TRY IT: Please return every line from the entries that has the string "README" in it.

BEGIN

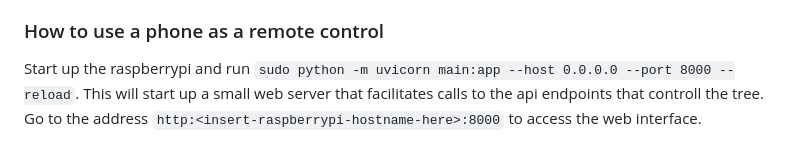
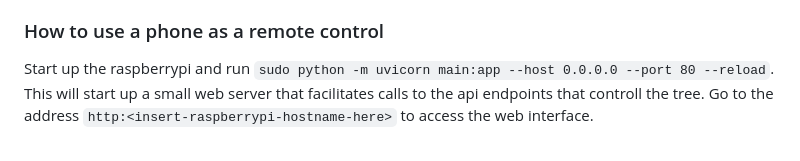
Before and after one commit to JayrodHarv/3DAnimatedChristmasTree, a Markdown page: README.md, the part around the change. Drawn GitHub-style.

```diff
--- a/README.md
+++ b/README.md
@@ -33,4 +33,4 @@ Enter command `sudo python PlaySingleAnimation.py` to select an animation from t
 Run the TreeVisualizer script to simulate the tree and the animations I have created for it. For the coordinates, use either the tree_d_coords.txt or the test_coords.txt files and you should be able to have a virtual version of my tree play the animations.
 
 ### How to use a phone as a remote control
-Start up the raspberrypi and run `sudo python -m uvicorn main:app --host 0.0.0.0 --port 8000 --reload`. This will start up a small web server that facilitates calls to the api endpoints that controll the tree. Go to the address `http:<insert-raspberrypi-hostname-here>:8000` to access the web interface.
+Start up the raspberrypi and run `sudo python -m uvicorn main:app --host 0.0.0.0 --port 80 --reload`. This will start up a small web server that facilitates calls to the api endpoints that controll the tree. Go to the address `http:<insert-raspberrypi-hostname-here>` to access the web interface.
```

END

RESPONSE BOX:
Before and after one commit to JayrodHarv/3DAnimatedChristmasTree, a Markdown page: README.md, the part around the change. Drawn GitHub-style.
--- a/README.md
+++ b/README.md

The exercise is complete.